July’s second screening about youth in imperiled situations, The End of the Special Time We Were Allowed is perhaps the first-ever film made by a young director about a friend’s suicide, completed as he continued to grapple with his own imagined role in it.
But the story hadn’t begun that way.
Shingo Ota was a high school friend of Sota Masuda, a talented young singer-songwriter who dropped out when he won a major competition and headed off to Tokyo to become famous. When his major-label debut falls through, Masuda gradually turns to drugs to blunt the pain of his loneliness and despair. After a brush with death by overdose, he returns, defeated, to his Nagano hometown. There, his friends rally round him, and some of his youthful confidence and energy returns. Ota —who had studied film at Waseda — is recruited to make the documentary about Masuda’s comeback.
Ota and interpreter Mihoko Imai listen to the reminder
of the film's theatrical opening in Tokyo.
Unfortunately, Masuda’s optimism dims and he kills himself in the midst of the project, leaving a note for Ota: “Be sure to finish the film,” it says. “And try to give it a happy ending.”
Ota was devastated and angry, a feeling that he translates into fictional bookending scenes which drew some criticism from FCCJ’s audience for their violence. But Masuda’s note definitely proved helpful: “I was determined to finish the film,” Ota said during the Q&A, “so I think I would’ve finished it whether Sota left the note or not. But it helped his family understand what he wanted, and they agreed that I should continue.”
Ota and producer Yutaka Tsuchiya (in hat) join audience members
in the Main Bar after the screening.
As for the fictional violence, Ota explained that he wanted to draw a stark comparison between the type of suicide that occurs when someone is suddenly overwhelmed by hopelessness, and Masuda’s choice of death, “which was planned, carefully and deliberately. I wanted to use [the bullying scene of a suicide victim] to find a way of portraying this difference. The [female character] who killed herself did so without thinking. This type of suicide we can prevent. We need to give them the opportunity to rethink their choices."
With so many Japanese youth making the same choice, The End of the Special Time We Were Allowed opens a much-needed crack into their world.

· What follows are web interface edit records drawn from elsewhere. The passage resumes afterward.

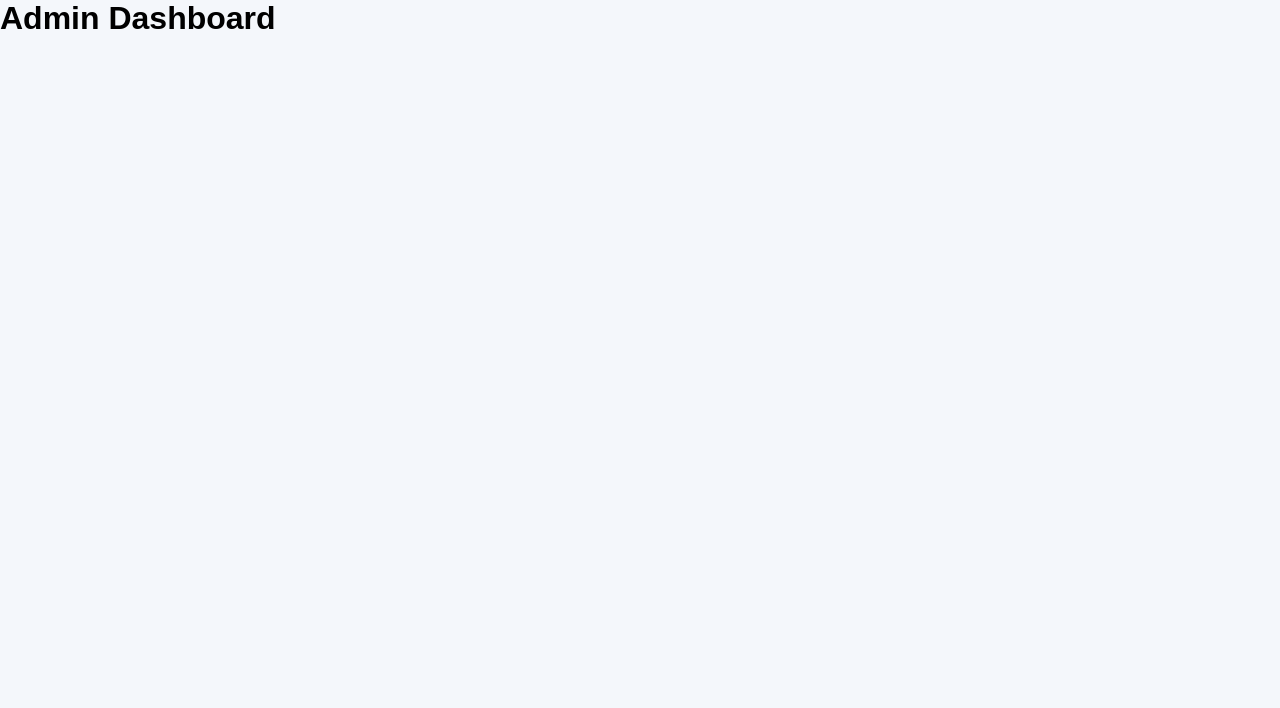
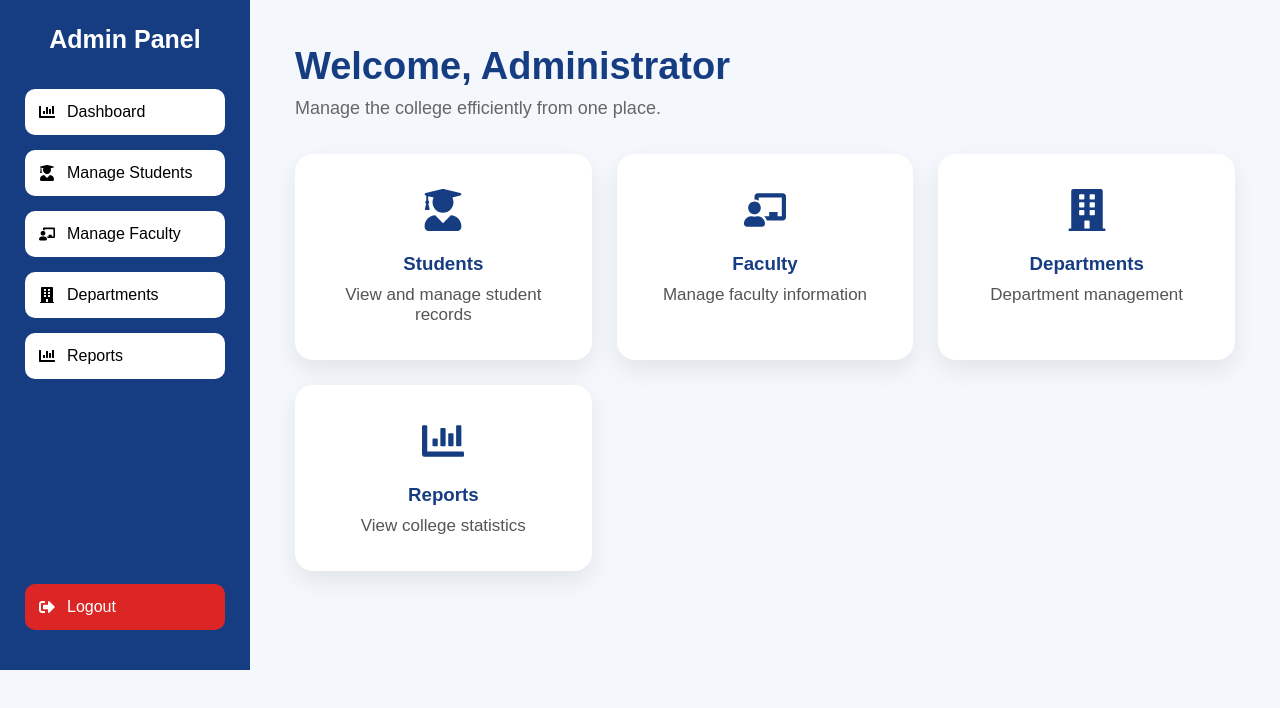
Before and after one commit to MadhuPriya0920/College-Management-System, a React (Vite) app: page /admin/dashboard in a window 1280 px wide. Shown: the top 708 px of the page. Built offline with nearby package versions, Linux system fonts and the light colour scheme.

Commit message:
Completed Admin Module

```diff
--- a/src/App.jsx
+++ b/src/App.jsx
@@ -19,12 +19,17 @@ import FacultyMaterials from "./pages/faculty/FacultyMaterials";
 
 import AdminLogin from "./pages/admin/AdminLogin";
 import AdminDashboard from "./pages/admin/AdminDashboard";
+import AdminManageStudents from "./pages/admin/AdminManageStudents";
+import AdminManageFaculty from "./pages/admin/AdminManageFaculty";
+import AdminDepartments from "./pages/admin/AdminDepartments";
+import AdminReports from "./pages/admin/AdminReports";
 
 function App() {
   return (
     <Routes>
       <Route path="/" element={<HomePage />} />
 
+      {/* Student */}
       <Route path="/student/login" element={<StudentLogin />} />
       <Route path="/student/dashboard" element={<StudentDashboard />} />
       <Route path="/student/attendance" element={<StudentAttendance />} />
@@ -33,6 +38,7 @@ function App() {
       <Route path="/student/timetable" element={<StudentTimetable />} />
       <Route path="/student/profile" element={<StudentProfile />} />
 
+      {/* Faculty */}
       <Route path="/faculty/login" element={<FacultyLogin />} />
       <Route path="/faculty/dashboard" element={<FacultyDashboard />} />
       <Route path="/faculty/students" element={<FacultyStudents />} />
@@ -40,8 +46,13 @@ function App() {
       <Route path="/faculty/assignments" element={<FacultyAssignments />} />
       <Route path="/faculty/materials" element={<FacultyMaterials />} />
 
+      {/* Admin */}
       <Route path="/admin/login" element={<AdminLogin />} />
       <Route path="/admin/dashboard" element={<AdminDashboard />} />
+      <Route path="/admin/students" element={<AdminManageStudents />} />
+      <Route path="/admin/faculty" element={<AdminManageFaculty />} />
+      <Route path="/admin/departments" element={<AdminDepartments />} />
+      <Route path="/admin/reports" element={<AdminReports />} />
     </Routes>
   );
 }
--- a/src/pages/admin/AdminDashboard.jsx
+++ b/src/pages/admin/AdminDashboard.jsx
@@ -1,5 +1,104 @@
+import { useNavigate } from "react-router-dom";
+import {
+  FaUserGraduate,
+  FaChalkboardTeacher,
+  FaBuilding,
+  FaChartBar,
+  FaSignOutAlt,
+} from "react-icons/fa";
+
 function AdminDashboard() {
-  return <h1>Admin Dashboard</h1>;
+  const navigate = useNavigate();
+
+  const adminName = localStorage.getItem("adminName") || "Administrator";
+
+  const logout = () => {
+    localStorage.removeItem("adminLoggedIn");
+    localStorage.removeItem("adminName");
+    navigate("/");
+  };
+
+  return (
+    <div className="dashboard">
+      <div className="sidebar">
+        <h2 className="sidebar-title">Admin Panel</h2>
+
+        <button onClick={() => navigate("/admin/dashboard")}>
+          <FaChartBar />
+          Dashboard
+        </button>
+
+        <button onClick={() => navigate("/admin/students")}>
+          <FaUserGraduate />
+          Manage Students
+        </button>
+
+        <button onClick={() => navigate("/admin/faculty")}>
+          <FaChalkboardTeacher />
+          Manage Faculty
+        </button>
+
+        <button onClick={() => navigate("/admin/departments")}>
+          <FaBuilding />
+          Departments
+        </button>
+
+        <button onClick={() => navigate("/admin/reports")}>
+          <FaChartBar />
+          Reports
+        </button>
+
+        <button className="logout" onClick={logout}>
+          <FaSignOutAlt />
+          Logout
+        </button>
+      </div>
+
+      <div className="content">
+        <h1>Welcome, {adminName}</h1>
+
+        <p>Manage the college efficiently from one place.</p>
+
+        <div className="cards">
+          <div
+            className="card"
+            onClick={() => navigate("/admin/students")}
+          >
+            <FaUserGraduate />
+            <h3>Students</h3>
+            <span>View and manage student records</span>
+          </div>
+
+          <div
+            className="card"
+            onClick={() => navigate("/admin/faculty")}
+          >
+            <FaChalkboardTeacher />
+            <h3>Faculty</h3>
+            <span>Manage faculty information</span>
+          </div>
+
+          <div
+            className="card"
+            onClick={() => navigate("/admin/departments")}
+          >
+            <FaBuilding />
+            <h3>Departments</h3>
+            <span>Department management</span>
+          </div>
+
+          <div
+            className="card"
+            onClick={() => navigate("/admin/reports")}
+          >
+            <FaChartBar />
+            <h3>Reports</h3>
+            <span>View college statistics</span>
+          </div>
+        </div>
+      </div>
+    </div>
+  );
 }
 
 export default AdminDashboard;
--- a/src/pages/admin/AdminDepartments.jsx
+++ b/src/pages/admin/AdminDepartments.jsx
@@ -0,0 +1,54 @@
+import { useNavigate } from "react-router-dom";
+
+function AdminDepartments() {
+  const navigate = useNavigate();
+
+  return (
+    <div className="page">
+      <div className="page-card">
+        <h1>Departments</h1>
+
+        <table>
+          <thead>
+            <tr>
+              <th>Department</th>
+              <th>HOD</th>
+              <th>Students</th>
+            </tr>
+          </thead>
+
+          <tbody>
+            <tr>
+              <td>M.Tech Integrated Software Engineering</td>
+              <td>Dr. S. Kumar</td>
+              <td>120</td>
+            </tr>
+
+            <tr>
+              <td>Computer Science Engineering</td>
+              <td>Dr. R. Priya</td>
+              <td>560</td>
+            </tr>
+
+            <tr>
+              <td>Information Technology</td>
+              <td>Dr. P. Arun</td>
+              <td>430</td>
+            </tr>
+          </tbody>
+        </table>
+
+        <br />
+
+        <button
+          className="login-btn"
+          onClick={() => navigate("/admin/dashboard")}
+        >
+          Back to Dashboard
+        </button>
+      </div>
+    </div>
+  );
+}
+
+export default AdminDepartments;
--- a/src/pages/admin/AdminLogin.jsx
+++ b/src/pages/admin/AdminLogin.jsx
@@ -1,5 +1,63 @@
+import { useState } from "react";
+import { useNavigate } from "react-router-dom";
+
 function AdminLogin() {
-  return <h1>Admin Login</h1>;
+  const navigate = useNavigate();
+
+  const [username, setUsername] = useState("");
+  const [password, setPassword] = useState("");
+
+  const handleLogin = (e) => {
+    e.preventDefault();
+
+    if (username.trim().toLowerCase() !== "admin") {
+      alert("Invalid username. Use: admin");
+      return;
+    }
+
+    localStorage.setItem("adminLoggedIn", "true");
+    localStorage.setItem("adminName", "Administrator");
+
+    navigate("/admin/dashboard");
+  };
+
+  return (
+    <div className="login-page">
+      <div className="login-card">
+        <h1>Administrator Login</h1>
+
+        <form onSubmit={handleLogin}>
+          <input
+            type="text"
+            placeholder="Enter Username"
+            value={username}
+            onChange={(e) => setUsername(e.target.value)}
+            required
+          />
+
+          <input
+            type="password"
+            placeholder="Enter Password"
+            value={password}
+            onChange={(e) => setPassword(e.target.value)}
+            required
+          />
+
+          <button type="submit" className="login-btn">
+            Login
+          </button>
+
+          <button
+            type="button"
+            className="back-btn"
+            onClick={() => navigate("/")}
+          >
+            Back to Home
+          </button>
+        </form>
+      </div>
+    </div>
+  );
 }
 
 export default AdminLogin;
--- a/src/pages/admin/AdminManageFaculty.jsx
+++ b/src/pages/admin/AdminManageFaculty.jsx
@@ -0,0 +1,54 @@
+import { useNavigate } from "react-router-dom";
+
+function AdminManageFaculty() {
+  const navigate = useNavigate();
+
+  return (
+    <div className="page">
+      <div className="page-card">
+        <h1>Manage Faculty</h1>
+
+        <table>
+          <thead>
+            <tr>
+              <th>Faculty ID</th>
+              <th>Name</th>
+              <th>Department</th>
+            </tr>
+          </thead>
+
+          <tbody>
+            <tr>
+              <td>FAC101</td>
+              <td>Dr. S. Kumar</td>
+              <td>Software Engineering</td>
+            </tr>
+
+            <tr>
+              <td>FAC102</td>
+              <td>Dr. R. Priya</td>
+              <td>Computer Science</td>
+            </tr>
+
+            <tr>
+              <td>FAC103</td>
+              <td>Dr. P. Arun</td>
+              <td>Information Technology</td>
+            </tr>
+          </tbody>
+        </table>
+
+        <br />
+
+        <button
+          className="login-btn"
+          onClick={() => navigate("/admin/dashboard")}
+        >
+          Back to Dashboard
+        </button>
+      </div>
+    </div>
+  );
+}
+
+export default AdminManageFaculty;
--- a/src/pages/admin/AdminManageStudents.jsx
+++ b/src/pages/admin/AdminManageStudents.jsx
@@ -0,0 +1,100 @@
+import { useNavigate } from "react-router-dom";
+
+function AdminManageStudents() {
+  const navigate = useNavigate();
+
+  const students = [
+    {
+      regNo: "24MIS0143",
+      name: "MOUNIKA P",
+      department: "M.Tech Integrated Software Engineering",
+      year: "2nd Year",
+      status: "Active",
+    },
+    {
+      regNo: "24MIS0151",
+      name: "MADHU PRIYA K B",
+      department: "M.Tech Integrated Software Engineering",
+      year: "2nd Year",
+      status: "Active",
+    },
+    {
+      regNo: "24MIS0168",
+      name: "VENGASREE G",
+      department: "M.Tech Integrated Software Engineering",
+      year: "2nd Year",
+      status: "Active",
+    },
+    {
+      regNo: "24MIS0084",
+      name: "JEEVANA",
+      department: "M.Tech Integrated Software Engineering",
+      year: "2nd Year",
+      status: "Active",
+    },
+    {
+      regNo: "24MIS0411",
+      name: "GAGANA PRIYA",
+      department: "M.Tech Integrated Software Engineering",
+      year: "2nd Year",
+      status: "Active",
+    },
+    {
+      regNo: "24MIS0418",
+      name: "REKHA SAMHITHA",
+      department: "M.Tech Integrated Software Engineering",
+      year: "2nd Year",
+      status: "Active",
+    },
+    {
+      regNo: "24MIS0426",
+      name: "TRAYA",
+      department: "M.Tech Integrated Software Engineering",
+      year: "2nd Year",
+      status: "Active",
+    },
+  ];
+
+  return (
+    <div className="page">
+      <div className="page-card">
+        <h1>Manage Students</h1>
+
+        <table>
+          <thead>
+            <tr>
+              <th>Register Number</th>
+              <th>Student Name</th>
+              <th>Department</th>
+              <th>Year</th>
+              <th>Status</th>
+            </tr>
+          </thead>
+
+          <tbody>
+            {students.map((student) => (
+              <tr key={student.regNo}>
+                <td>{student.regNo}</td>
+                <td>{student.name}</td>
+                <td>{student.department}</td>
+                <td>{student.year}</td>
+                <td>{student.status}</td>
+              </tr>
+            ))}
+          </tbody>
+        </table>
+
+        <br />
+
+        <button
+          className="login-btn"
+          onClick={() => navigate("/admin/dashboard")}
+        >
+          Back to Dashboard
+        </button>
+      </div>
+    </div>
+  );
+}
+
+export default AdminManageStudents;
--- a/src/pages/admin/AdminReports.jsx
+++ b/src/pages/admin/AdminReports.jsx
@@ -0,0 +1,42 @@
+import { useNavigate } from "react-router-dom";
+
+function AdminReports() {
+  const navigate = useNavigate();
+
+  return (
+    <div className="page">
+      <div className="page-card">
+        <h1>College Reports</h1>
+
+        <div className="page-list">
+          <div className="page-item">
+            Total Students : 1110
+          </div>
+
+          <div className="page-item">
+            Total Faculty : 86
+          </div>
+
+          <div className="page-item">
+            Departments : 3
+          </div>
+
+          <div className="page-item">
+            Average Attendance : 91%
+          </div>
+        </div>
+
+        <br />
+
+        <button
+          className="login-btn"
+          onClick={() => navigate("/admin/dashboard")}
+        >
+          Back to Dashboard
+        </button>
+      </div>
+    </div>
+  );
+}
+
+export default AdminReports;
```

More than just a record of a life cut tragically short, is a tremendously personal, poignant and finally, revelatory inquiry into the increasingly low expectations of today’s youth.
— Photos by Koichi Mori and FCCJ.
©Midnight Call Productions